# Arclength, Surface Area and Volume

## Main Question or Discussion Point

I was just thinking:

If $$\iint dS$$ is the surface area of a level surface, S, and $$\iiint dV$$ is the volume of an enclosed solid, V, shouldn't $$\int df$$ be the arclength of a function f(x)?

Lets say that our surface is given implicitly by $$\Phi$$
For the surface area we get:
$$\iint dS$$ = $$\int_{y_0}^{y_1}\int_{x_0}^{x_1}|\nabla\Phi|dxdy$$
where $$|\nabla\Phi|$$ is the Jacobian determinant.

Now if we define function f implicitly by $$\alpha$$
$$\int df$$ = $$\int_{x_0}^{x_1} |\nabla \alpha| dx$$

Arclength is usually given by $$\int_{x_0}^{x_1} \sqrt{1+(\frac{dy}{dx})^2} dx$$.

This works out the same;
say our function is y=f(x) then $$\alpha=y-f(x)$$,
$$\nabla\alpha=(-f'(x),1,0)$$ whose modulus is exactly $$\sqrt{1+(\frac{dy}{dx})^2}$$

Is this correct?

HallsofIvy
Homework Helper
I was just thinking:

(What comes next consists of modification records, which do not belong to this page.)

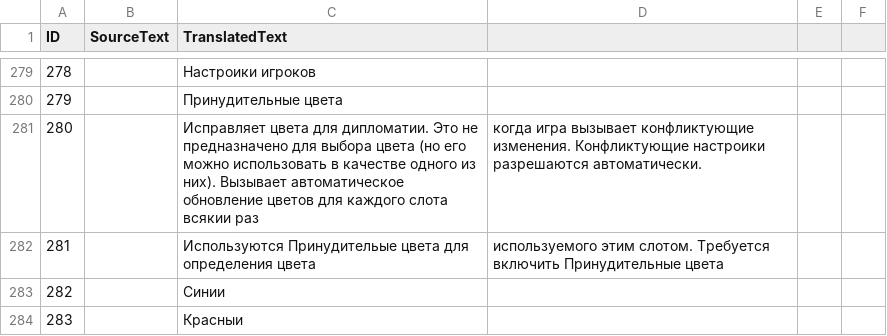
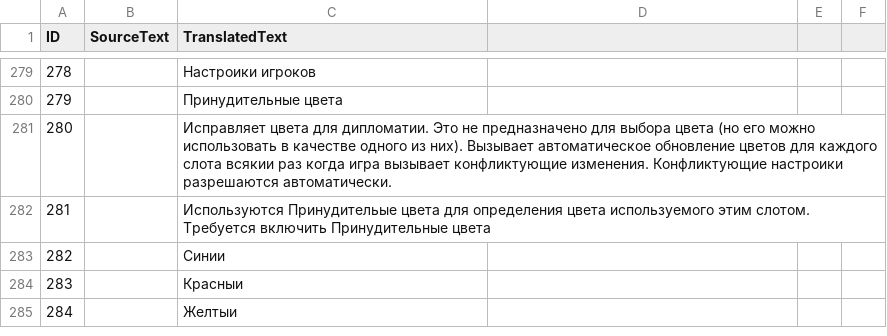
Before and after one commit to Woprok/AOE4-AdvancedGameSettings, a CSV file: assets/locdb/Advanced Game Settings_ru.csv, drawn as a sheet; only a part is shown, gaps mark what is left out; the shorter side is filled out with more unchanged rows; the diff covers the shown part only.

```diff
--- a/assets/locdb/Advanced Game Settings_ru.csv
+++ b/assets/locdb/Advanced Game Settings_ru.csv
@@ -280,4 +280,4 @@
 279,,Принудительные цвета
-280,,Исправляет цвета для дипломатии. Это не предназначено для выбора цвета (но его можно использовать в качестве одного из них). Вызывает автоматическое обновление цветов для каждого слота всякии раз, когда игра вызывает конфликтующие изменения. Конфликтующие настроики разрешаются автоматически.
-281,,Используются Принудительые цвета для определения цвета, используемого этим слотом. Требуется включить Принудительные цвета
+280,,Исправляет цвета для дипломатии. Это не предназначено для выбора цвета (но его можно использовать в качестве одного из них). Вызывает автоматическое обновление цветов для каждого слота всякии раз когда игра вызывает конфликтующие изменения. Конфликтующие настроики разрешаются автоматически.
+281,,Используются Принудительые цвета для определения цвета используемого этим слотом. Требуется включить Принудительные цвета
 282,,Синии
```
Also changed, not shown: 47 edited cells elsewhere in this file.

If $$\iint dS$$ is the surface area of a level surface, S, and $$\iiint dV$$ is the volume of an enclosed solid, V, shouldn't $$\int df$$ be the arclength of a function f(x)?
Why should it? A surface has an area and a solid has a volume: both are geometric figures. A function is not a geometric figure and does not have an "arclength". If you meant "shouldn't $\int d\sigma$ be the arclength of the curve $\sigma$", then the answer is "yes, of course".

Lets say that our surface is given implicitly by $$\Phi$$
For the surface area we get:
$$\iint dS$$ = $$\int_{y_0}^{y_1}\int_{x_0}^{x_1}|\nabla\Phi|dxdy$$
where $$|\nabla\Phi|$$ is the Jacobian determinant.

Now if we define function f implicitly by $$\alpha$$
$$\int df$$ = $$\int_{x_0}^{x_1} |\nabla \alpha| dx$$

Arclength is usually given by $$\int_{x_0}^{x_1} \sqrt{1+(\frac{dy}{dx})^2} dx$$.

This works out the same;
say our function is y=f(x) then $$\alpha=y-f(x)$$,
$$\nabla\alpha=(-f'(x),1,0)$$ whose modulus is exactly $$\sqrt{1+(\frac{dy}{dx})^2}$$

Is this correct?
?? if y= f(x), then $\alpha= y- f(x)$ is identically 0 and so $\nabla\alpha= 0$.

Sorry about my fumble, $$\alpha$$ is an implicit function for the curve, similar to how $$\Phi$$ is an implicit function for a surface. We let $$\alpha$$ or $$\Phi$$ be equal to a constant and it kicks out a curve or surface respectively.

I was using a process analogous to:
z=z(x,y)
let $$\Phi=z-z(x,y)$$ so $$|\nabla \Phi|=\sqrt{1+z_x^2+z_y^2}$$ which is the jacobian determinant for an explicit surface. I do see your point regarding the fact that $$\Phi$$ is identically zero.

I should have called f a curve in the beginning, I must learn to be more precise.

Edit: Indeed I have put the cart before the horse, the trick is to define $$\Phi=z(x,y)-z$$ so that $$\Phi=0$$ is the level surface z=z(x,y). The rest follows from there. Similarly for the implicit curve $$\alpha$$. Thank you for pointing out my error Last edited: